Economists warn that a no-deal Brexit would disrupt trade and plunge the U.K. into recession . Fears that Britain is inching closer to crashing out of the bloc weighed on the pound once again Tuesday. The currency was down another 0.3 per cent at $1.2450, nearly a two-year low.

Carolyn Fairbairn, director of the Confederation of British Industry, said businesses needed a withdrawal agreement with the EU to restore confidence that has been badly shaken by uncertainty about the terms of Brexit.

“On Brexit, the new prime minister must not underestimate the benefits of a good deal,” she said.

The EU is adamant that the deal it struck with May will not be renegotiated.

Michel Barnier, the EU’s chief Brexit negotiator, said he looked forward “to working constructively” with the new Conservative leader “to facilitate the ratification of the Withdrawal Agreement.”

British lawmakers are due to start a six-week summer break on Friday. When they come back in September, Johnson looks set for a fight with Parliament over his plans.

He will preside over a House of Commons in which most members oppose leaving the EU without a deal, and where the Conservative Party lacks an overall majority.

Education Minister Anne Milton and International Development Secretary Rory Stewart on Tuesday became the latest ministers to announce they were quitting before they could be shuffled or demoted by Johnson.

They and others plan to resist any push for a no-deal Brexit.

“We’ll have to see what Boris can muster,” said Margot James, who quit last week as digital minister but remains a Conservative lawmaker. She said she doubted Johnson would be able to get a new Brexit deal by the deadline.

“The default position is leaving without a deal, and there is a significant majority in Parliament who will work very hard to sure that doesn’t happen. And I will be among that number.”

ALSO READ: Man found dead near Alberni teens’ truck could be linked to a double homicide

__

Associated Press writer Raf Casert in Brussels contributed.
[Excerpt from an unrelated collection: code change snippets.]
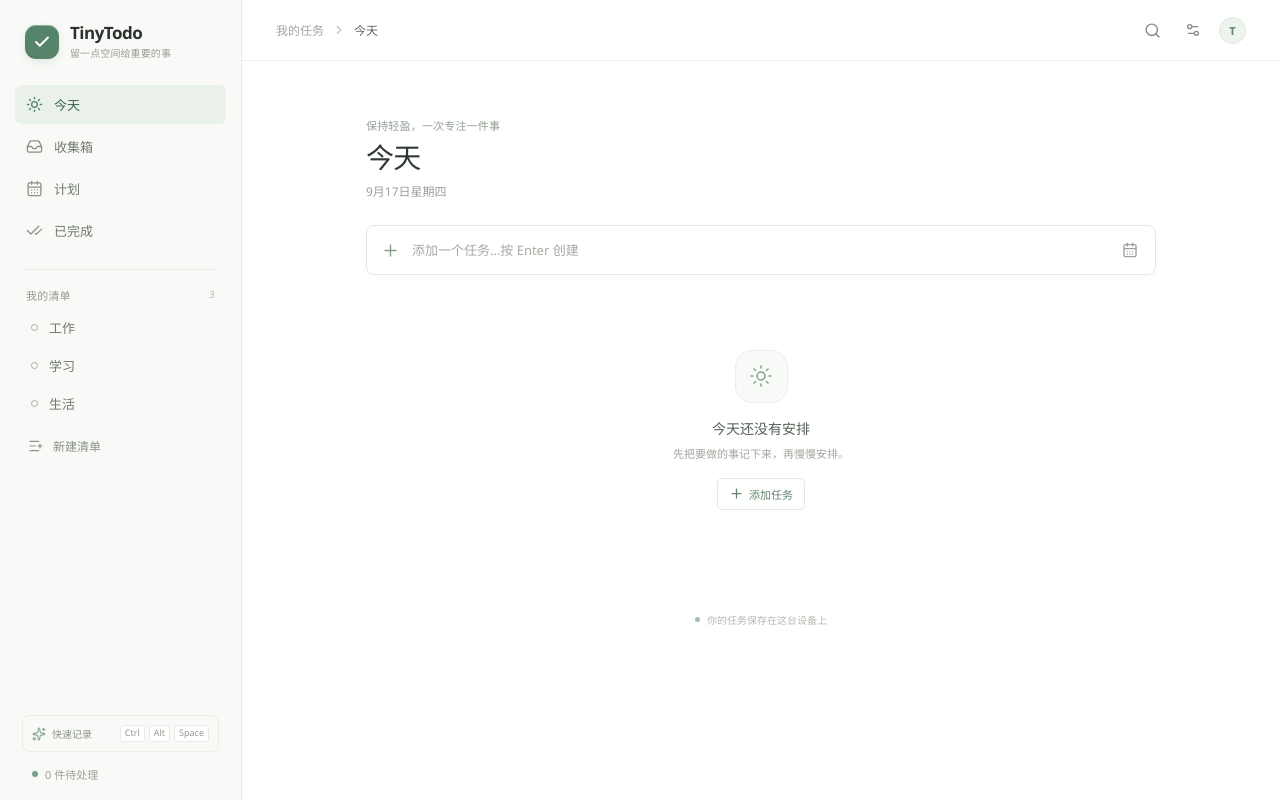
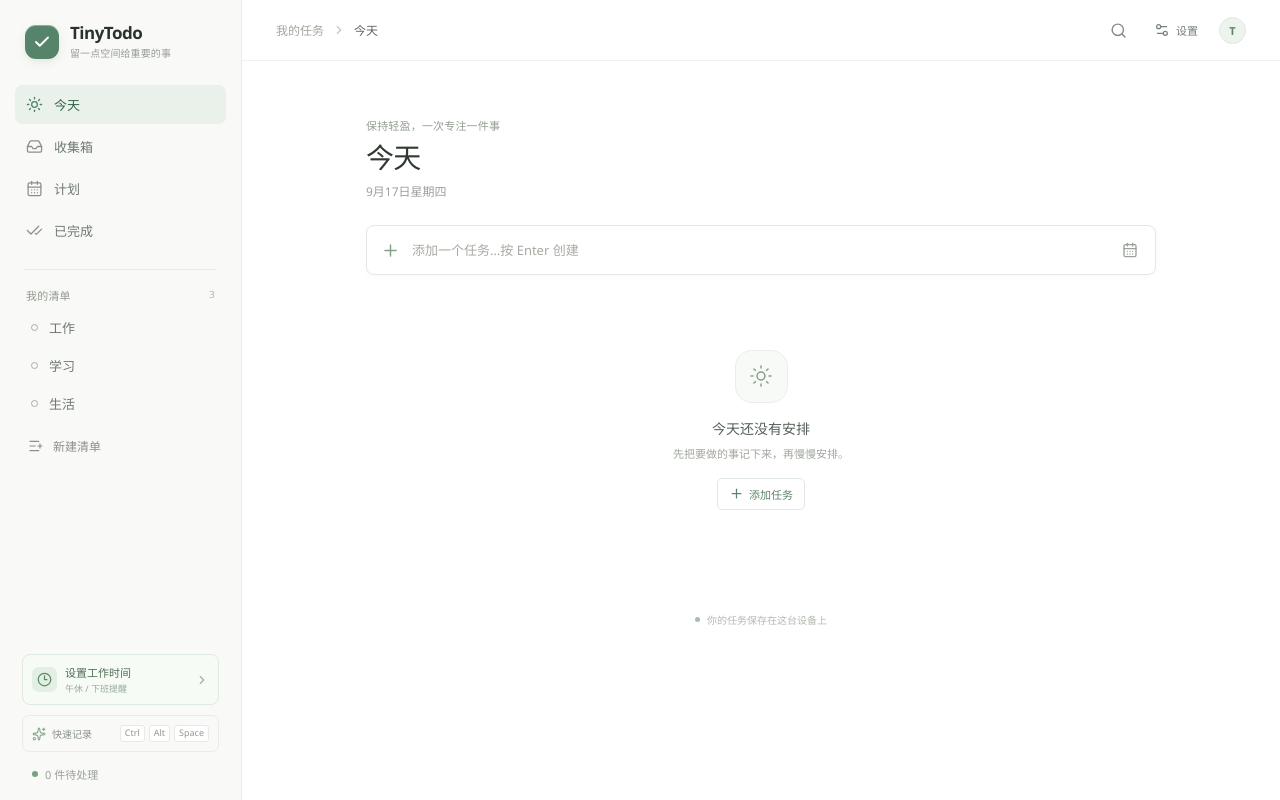
Before and after one commit to gcc-luo/tindytodo, a Vue app: page / in a window 1280 px wide. Built offline with nearby package versions, Linux system fonts and the light colour scheme.

Commit message:
fix: make work reminder settings discoverable

```diff
--- a/src/App.vue
+++ b/src/App.vue
@@ -468,6 +468,11 @@ onBeforeUnmount(() => {
       </nav>
 
       <div class="sidebar-bottom">
+        <button class="work-settings-entry" type="button" @click="openSettings">
+          <span class="work-settings-entry-icon"><Clock3 :size="15" /></span>
+          <span><strong>设置工作时间</strong><small>午休 / 下班提醒</small></span>
+          <ChevronRight :size="14" />
+        </button>
         <div class="shortcut-hint" :title="shortcutRegistered ? `快速记录：${shortcutLabel}` : '快捷键都被占用；仍可在主窗口快速添加'">
           <Sparkles :size="14" /><span>快速记录</span>
           <template v-if="shortcutRegistered"><kbd v-for="part in shortcutLabel.split(' + ')" :key="part">{{ part }}</kbd></template>
@@ -487,7 +492,7 @@ onBeforeUnmount(() => {
             <button class="icon-button" type="button" aria-label="关闭搜索" @click="closeSearch"><X :size="15" /></button>
           </label>
           <button v-else class="icon-button search-trigger" type="button" aria-label="搜索任务" title="搜索任务" @click="beginSearch"><Search :size="17" /></button>
-          <button class="help-button" type="button" title="设置" aria-label="设置" @click="openSettings"><Settings2 :size="16" /></button>
+          <button class="settings-trigger" type="button" title="设置工作时间和应用选项" aria-label="设置" @click="openSettings"><Settings2 :size="16" /><span>设置</span></button>
           <div class="avatar">T</div>
         </div>
       </header>
--- a/src/style.css
+++ b/src/style.css
@@ -69,6 +69,13 @@ button:disabled { opacity: .45; cursor: default; }
 .new-list-form { display: flex; align-items: center; gap: 2px; padding: 4px 0; }
 .new-list-form input { width: 100%; min-width: 0; padding: 7px 8px; border: 1px solid var(--line-strong); border-radius: 5px; background: white; font-size: 12px; }
 .sidebar-bottom { margin-top: auto; padding: 15px 7px 0; }
+.work-settings-entry { display: flex; width: 100%; align-items: center; gap: 8px; margin-bottom: 10px; padding: 9px 9px; border: 1px solid #dfeade; border-radius: 8px; background: #f7fbf6; color: #52745b; cursor: pointer; text-align: left; transition: border-color .14s ease, background .14s ease, transform .14s ease; }
+.work-settings-entry:hover { border-color: #b9d0bb; background: #f0f7ef; transform: translateY(-1px); }
+.work-settings-entry-icon { display: grid; width: 25px; height: 25px; flex: 0 0 25px; place-items: center; border-radius: 7px; background: #e2efe2; color: #5a8965; }
+.work-settings-entry > span:nth-child(2) { display: flex; min-width: 0; flex: 1; flex-direction: column; gap: 2px; }
+.work-settings-entry strong { color: #4f6f56; font-size: 11px; font-weight: 650; }
+.work-settings-entry small { color: #97aa99; font-size: 9px; }
+.work-settings-entry > svg { color: #9cb29e; }
 .shortcut-hint { display: flex; flex-wrap: wrap; align-items: center; gap: 4px; padding: 9px 9px; border: 1px solid #e9ede6; border-radius: 7px; color: #879187; font-size: 10px; }
 .shortcut-hint svg { margin-right: 2px; color: #8caa94; }
 .shortcut-hint span { margin-right: auto; }
@@ -91,7 +98,9 @@ kbd { min-width: 19px; padding: 2px 4px; border: 1px solid #e7ebe4; border-radiu
 .icon-button:hover { background: #f1f4ef; color: #4d6252; }
 .search-trigger, .help-button { width: 30px; height: 30px; border: 0; border-radius: 6px; background: transparent; color: #858d83; cursor: pointer; }
 .search-trigger:hover, .help-button:hover { background: #f1f4ef; color: #4d6252; }
-.help-button { display: grid; place-items: center; }
+.settings-trigger { display: inline-flex; height: 30px; align-items: center; gap: 6px; padding: 0 9px; border: 1px solid transparent; border-radius: 6px; background: transparent; color: #758276; cursor: pointer; font: inherit; font-size: 11px; }
+.settings-trigger:hover { border-color: #dfe8df; background: #f1f4ef; color: #4d6252; }
+.settings-trigger svg { stroke-width: 1.8; }
 .avatar { display: grid; width: 27px; height: 27px; place-items: center; border: 1px solid #dfe8df; border-radius: 50%; background: #edf4ed; color: #60816a; font: 700 11px 'Segoe UI', sans-serif; }
 .search-field { display: flex; width: 250px; align-items: center; gap: 7px; padding: 0 7px 0 10px; border: 1px solid #dfe8df; border-radius: 6px; color: #899288; }
 .search-field input { width: 100%; height: 30px; border: 0; outline: 0; background: transparent; color: var(--ink); font-size: 12px; }
```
__

Jill Lawless And Danica Kirka, The Associated Press


Like us on Facebook and follow us on Twitter.

Get local stories you won't find anywhere else right to your inbox.
Sign up here

Just Posted

Indigenous company to launch First Nations banking app

A national release of the OneFeather APP anticipated no later than this summer

FOREST INK: Ithaka Institute in Switzerland continues with biochar research

My experience to date with biochar was mainly its use as a… Continue reading

RANCH MUSINGS: Is isolation enough already? A view from real isolation

In so many ways, we are blessed with being different from them

BC Lacrosse Association makes difficult decision to cancel minor lacrosse season

Impacted teams include both the Quesnel Thunder and the Williams Lake Bighorns

Quesnel Gifting Group spreads positivity in community

The online gifting group has seen over 1000 members join in less then one week

VIDEO: Injured bald eagle rescued in B.C. First Nations community

Bird suspected injured in fight, whisked off to Coquitlam rehab

B.C.’s Central Kootenay region declares state of emergency, issues evacuation orders

The evacuation alert covers all areas except the Cities of Castelgar and Nelson

‘I’m afraid’: Witnesses of wolf attack on senior near Prince Rupert worried about safety

Frank Russ shows where the unprovoked wolf attacked his father

Protesters prepare to rally against racism in front of Vancouver Art Gallery

Rally is in response to the deaths of black Americans and a Toronto woman

Protesters rally against anti-black, Indigenous racism in Toronto

Police estimated the crowd to be between 3,500 and 4,000 and said there was no violence

Feds earmark $1.5M to support recovery of B.C., Indigenous tourism

B.C. money will be split between Vancouver Island and Indigenous tourism

‘We’re sick of it’: Anger over police killings shatters U.S.

Tens of thousands marched to protest the death of George Floyd

Surrey mayor’s party under fire for ‘sickening’ tweet accusing northern B.C. RCMP of murder

Mayor Doug McCallum says tweet, Facebook post ‘sent out by unauthorized person’

Father’s Day Walk Run for prostate cancer will be virtual event this year throughout B.C.

The annual fundraiser for Prostate Cancer Foundation BC has brought in $2.5 million since 1999

Most Read